The riskiest debt in the $3.7 trillion municipal market is on pace for the biggest rally since at least 1999 as a growing U.S. economy spurs investors to hunt for higher yields.
Powered by tobacco bonds, municipal securities ranked below investment grade or lacking a credit rating are gaining for the 18th straight month, Standard & Poor’s total-return data show. An advance in June would extend the streak to the longest in at least 14 years. The securities are joining a global high-yield rally. Bonds of Greece are the world’s best performers this quarter.

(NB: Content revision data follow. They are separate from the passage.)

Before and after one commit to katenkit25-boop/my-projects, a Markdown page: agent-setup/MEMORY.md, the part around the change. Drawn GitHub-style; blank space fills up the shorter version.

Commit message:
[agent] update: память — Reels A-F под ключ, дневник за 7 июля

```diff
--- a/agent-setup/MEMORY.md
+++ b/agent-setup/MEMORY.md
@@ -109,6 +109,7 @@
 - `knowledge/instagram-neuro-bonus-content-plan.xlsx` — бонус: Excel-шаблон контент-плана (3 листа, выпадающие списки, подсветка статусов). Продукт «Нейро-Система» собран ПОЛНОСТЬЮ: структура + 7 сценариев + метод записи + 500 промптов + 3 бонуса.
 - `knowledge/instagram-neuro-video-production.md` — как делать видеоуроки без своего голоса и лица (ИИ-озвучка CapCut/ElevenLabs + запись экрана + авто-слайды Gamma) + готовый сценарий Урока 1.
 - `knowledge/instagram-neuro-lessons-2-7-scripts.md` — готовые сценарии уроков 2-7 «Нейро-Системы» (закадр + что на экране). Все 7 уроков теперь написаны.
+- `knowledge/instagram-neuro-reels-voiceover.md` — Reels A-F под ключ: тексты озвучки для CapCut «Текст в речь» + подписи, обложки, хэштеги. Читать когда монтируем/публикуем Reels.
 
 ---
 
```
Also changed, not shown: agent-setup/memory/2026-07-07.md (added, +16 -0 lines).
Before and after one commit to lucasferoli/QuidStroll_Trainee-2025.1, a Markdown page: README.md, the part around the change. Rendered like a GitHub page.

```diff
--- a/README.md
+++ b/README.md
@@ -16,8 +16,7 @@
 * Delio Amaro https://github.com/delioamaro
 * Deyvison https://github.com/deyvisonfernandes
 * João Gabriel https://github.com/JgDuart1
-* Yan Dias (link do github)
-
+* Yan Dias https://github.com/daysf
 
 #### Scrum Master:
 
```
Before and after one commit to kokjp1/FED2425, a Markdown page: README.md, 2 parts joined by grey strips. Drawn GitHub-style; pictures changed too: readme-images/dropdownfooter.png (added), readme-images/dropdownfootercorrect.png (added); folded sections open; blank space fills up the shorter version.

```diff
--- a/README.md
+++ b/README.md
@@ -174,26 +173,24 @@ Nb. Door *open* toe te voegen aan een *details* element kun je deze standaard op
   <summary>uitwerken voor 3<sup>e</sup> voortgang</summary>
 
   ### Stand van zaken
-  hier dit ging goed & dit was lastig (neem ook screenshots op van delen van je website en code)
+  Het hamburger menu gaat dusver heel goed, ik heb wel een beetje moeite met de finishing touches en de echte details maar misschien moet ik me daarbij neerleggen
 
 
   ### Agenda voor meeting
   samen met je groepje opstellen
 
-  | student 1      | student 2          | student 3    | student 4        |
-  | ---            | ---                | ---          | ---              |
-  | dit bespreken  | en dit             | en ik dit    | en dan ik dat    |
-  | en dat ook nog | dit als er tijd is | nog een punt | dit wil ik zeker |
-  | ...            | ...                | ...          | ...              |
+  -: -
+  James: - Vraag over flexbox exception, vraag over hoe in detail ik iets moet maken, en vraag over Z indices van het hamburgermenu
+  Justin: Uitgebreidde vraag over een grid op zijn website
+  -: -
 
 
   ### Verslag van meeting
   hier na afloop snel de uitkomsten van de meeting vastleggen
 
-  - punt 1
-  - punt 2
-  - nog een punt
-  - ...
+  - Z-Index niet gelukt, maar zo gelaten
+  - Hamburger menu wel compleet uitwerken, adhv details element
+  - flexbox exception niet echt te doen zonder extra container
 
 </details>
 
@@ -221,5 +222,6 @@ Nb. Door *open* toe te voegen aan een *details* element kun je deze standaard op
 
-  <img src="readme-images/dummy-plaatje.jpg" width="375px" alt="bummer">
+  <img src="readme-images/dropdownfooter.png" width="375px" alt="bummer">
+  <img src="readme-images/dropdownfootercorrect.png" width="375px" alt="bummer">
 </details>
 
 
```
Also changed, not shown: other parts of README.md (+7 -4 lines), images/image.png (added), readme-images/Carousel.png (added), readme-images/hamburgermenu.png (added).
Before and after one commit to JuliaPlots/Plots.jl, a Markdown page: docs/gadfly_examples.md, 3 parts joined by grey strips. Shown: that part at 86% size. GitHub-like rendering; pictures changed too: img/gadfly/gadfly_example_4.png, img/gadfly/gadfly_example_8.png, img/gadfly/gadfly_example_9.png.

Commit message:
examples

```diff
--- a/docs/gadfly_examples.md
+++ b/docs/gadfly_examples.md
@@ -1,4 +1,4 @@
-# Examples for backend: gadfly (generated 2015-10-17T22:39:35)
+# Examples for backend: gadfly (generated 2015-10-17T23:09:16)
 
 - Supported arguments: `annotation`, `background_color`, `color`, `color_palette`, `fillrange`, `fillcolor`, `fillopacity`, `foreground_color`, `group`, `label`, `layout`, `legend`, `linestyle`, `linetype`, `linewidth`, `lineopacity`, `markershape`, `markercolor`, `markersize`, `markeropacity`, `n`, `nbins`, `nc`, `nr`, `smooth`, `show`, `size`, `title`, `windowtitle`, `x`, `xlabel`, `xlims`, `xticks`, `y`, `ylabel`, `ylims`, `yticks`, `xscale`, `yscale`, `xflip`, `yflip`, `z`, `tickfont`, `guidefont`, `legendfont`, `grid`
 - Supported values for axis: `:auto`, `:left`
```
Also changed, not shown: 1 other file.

In the U.S., junk-graded munis are defying the steepest monthly loss this year in local debt. The gains in speculative munis come even as BlackRock Inc. (BLK), the world’s largest asset manager, recommends that some investors scale back on the securities on the view that yields will rise. City and state bonds rated junk have earned 0.3 percent in May, compared with a 1.1 percent drop for the broader market, S&P data show.
“You have the so-called yield hogs, or just folks that want to earn more than 3 to 4 percent tax-free, who are going to migrate to the high-yield area,” said Alan Schankel, head of fixed-income research in Philadelphia at Janney Montgomery Scott. “There’s more comfort in doing that with a stronger economy underlying things.”
An expanding economy gives investors confidence to take added risk in weaker credits. State tax collections have risen 12 straight quarters, according to the Nelson A. Rockefeller Institute of Government in Albany, New York. Property values in 20 cities rose 10.9 percent in the year through March, the most since 2006, the S&P/Case-Shiller index shows.
“Economic growth has caused the amount of municipal receipts to go up dramatically, and that makes high-yield a better bet,” said Scott Colyer, chief executive officer of Advisors Asset Management in Monument, Colorado, which oversees about $11.1 billion of assets.
High-yield munis have returned 3.4 percent this year, more than five times the rest of the tax-exempt market, S&P data show. Speculative-grade borrowings are ranked below BBB- by S&P, and lower than Baa3 by Moody’s Investors Service.
Yields on 30-year munis jumped this week to 3.3 percent, the highest in a year, part of a broader decline in fixed-income assets amid speculation the Federal Reserve will reduce its debt purchases. Yet that rate is still below the 3.93 percent average since January 2009, when Bloomberg data begin. That means demand persists for the extra yields on lower-rated munis.
The investor appetite benefited the largest-ever speculative-grade tax-exempt deal. The $1.2 billion issue from the Iowa Finance Authority, rated BB-, three steps below investment grade, has been gaining since its April 30 sale. Proceeds are slated for a nitrogen fertilizer plant.
The extra yield investors demand to buy the debt has shrunk. Bonds maturing in December 2025 traded May 30 with an average yield of 4.89 percent, about 2.8 percentage points above benchmark munis, Bloomberg data show. The gap is down from 3.3 percentage points when the bonds first sold.
In a deal this week, Delaware’s Health Facilities Authority issued $46 million of debt rated BB+, one step below investment grade, on behalf of Nanticoke Memorial Hospital.
For BlackRock, the junk rally is an opportunity to sell before interest rates jump and yield spreads widen. Muni buyers who typically favor safer debt should reduce high-yield while there’s demand, said Peter Hayes, who manages $114 billion as head of munis at New York-based BlackRock.
Yields on 10-year Treasuries will climb about 0.6 percentage point to 2.68 percent by the third quarter of 2014, according to the median forecast of 59 analysts in a Bloomberg survey.
“Look at your risk tolerance, and if you have more high-yield than you’d normally have in this market environment, then think about paring it back while liquidity is good,” Hayes said in an interview. “And the liquidity is still good because the returns have been there and demand is still there.”
Bonds repaid with tobacco revenue have helped high-yield munis outpace the market. Of the $91.8 billion value of high-yield munis in S&P’s index, tobacco obligations account for $25.8 billion. Such debt has earned 4.1 percent this year.
The bonds are backed by payments cigarette companies make to states as part of a 1998 settlement to cover the makers’ liability in health-care cost litigation. The debt is rallying after manufacturers in December said they would distribute $4 billion they had withheld because of a dispute over how their loss of market share would change their payments. Those sums are based on annual cigarette shipments.
“There’s more clarity about the non-participating manufacturers dispute,” Schankel said. “Certainty is always the friend of an asset class.”
In the broader municipal market, states and cities are poised to sell $3.8 billion in debt this week, the least since March, data compiled by Bloomberg show.
The yield ratio between the two asset classes rose to about 103 percent, the highest since May 2. The higher the ratio, the cheaper munis are relative to Treasuries.
To contact the reporter on this story: Michelle Kaske in New York at email@example.com
To contact the editor responsible for this story: Stephen Merelman at firstname.lastname@example.org